■ EXERCISE INSTRUCTIONS
The line containing "--> FINANCE[Seller Finance]" and all lines following it in the listing below are to be reproduced exactly, with no other lines.

■ THE DATA
= = =
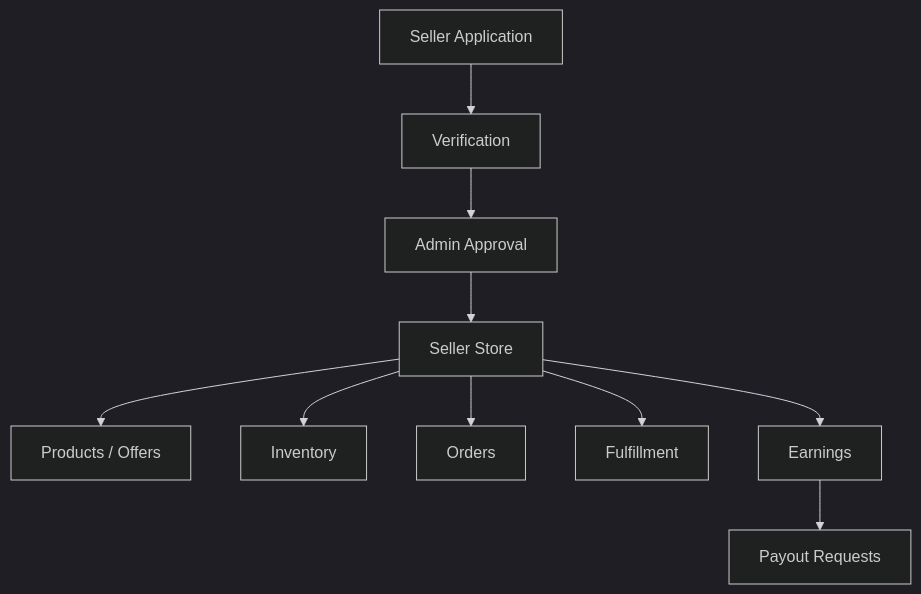
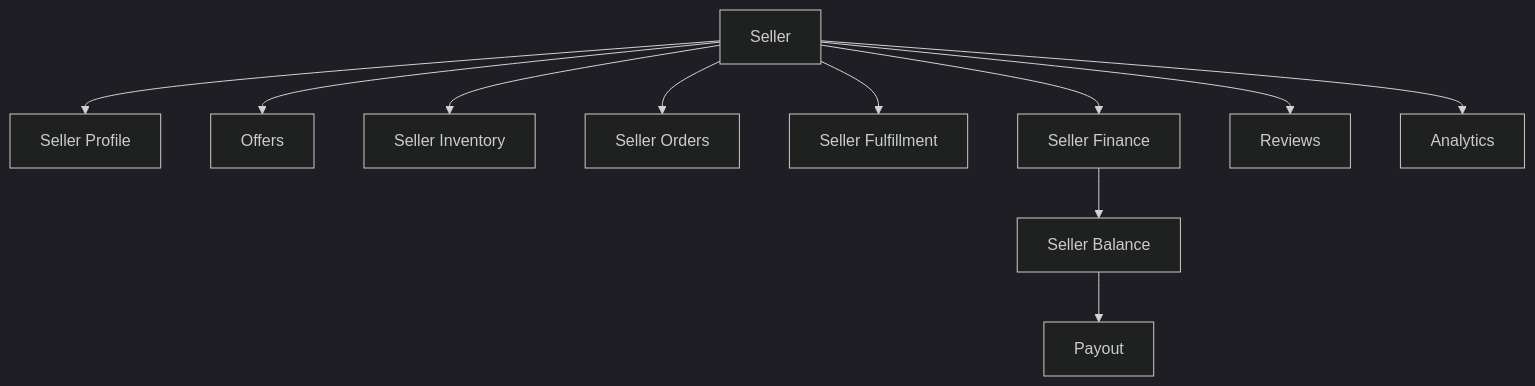
Before and after one commit to Izyane-InovSolutions/commerce: diagram 17 of 25 in README.md, drawn with Mermaid (dark theme). The commit also changed other lines of this file, not shown here.

Commit message:
docs: switch backend architecture to NestJS modular monolith

````diff
--- a/README.md
+++ b/README.md
@@ -782,13 +812,15 @@
 ```mermaid
 flowchart TD
-    APPLY[Seller Application]
-    APPLY --> VERIFY[Verification]
-    VERIFY --> APPROVAL[Admin Approval]
-    APPROVAL --> STORE[Seller Store]
-    STORE --> PRODUCTS[Products / Offers]
-    STORE --> INVENTORY[Inventory]
-    STORE --> ORDERS[Orders]
-    STORE --> FULFILLMENT[Fulfillment]
-    STORE --> EARNINGS[Earnings]
-    EARNINGS --> PAYOUT[Payout Requests]
+    SELLER[Seller]
+    SELLER --> PROFILE[Seller Profile]
+    SELLER --> OFFER[Offers]
+    SELLER --> INVENTORY[Seller Inventory]
+    SELLER --> ORDERS[Seller Orders]
+    SELLER --> FULFILLMENT[Seller Fulfillment]
+    SELLER --> FINANCE[Seller Finance]
+    SELLER --> REVIEWS[Reviews]
+    SELLER --> ANALYTICS[Analytics]
+
+    FINANCE --> BALANCE[Seller Balance]
+    BALANCE --> PAYOUT[Payout]
 ```
````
= = =
■ RESULT BELOW
+    SELLER --> FINANCE[Seller Finance]
+    SELLER --> REVIEWS[Reviews]
+    SELLER --> ANALYTICS[Analytics]
+
+    FINANCE --> BALANCE[Seller Balance]
+    BALANCE --> PAYOUT[Payout]
 ```
````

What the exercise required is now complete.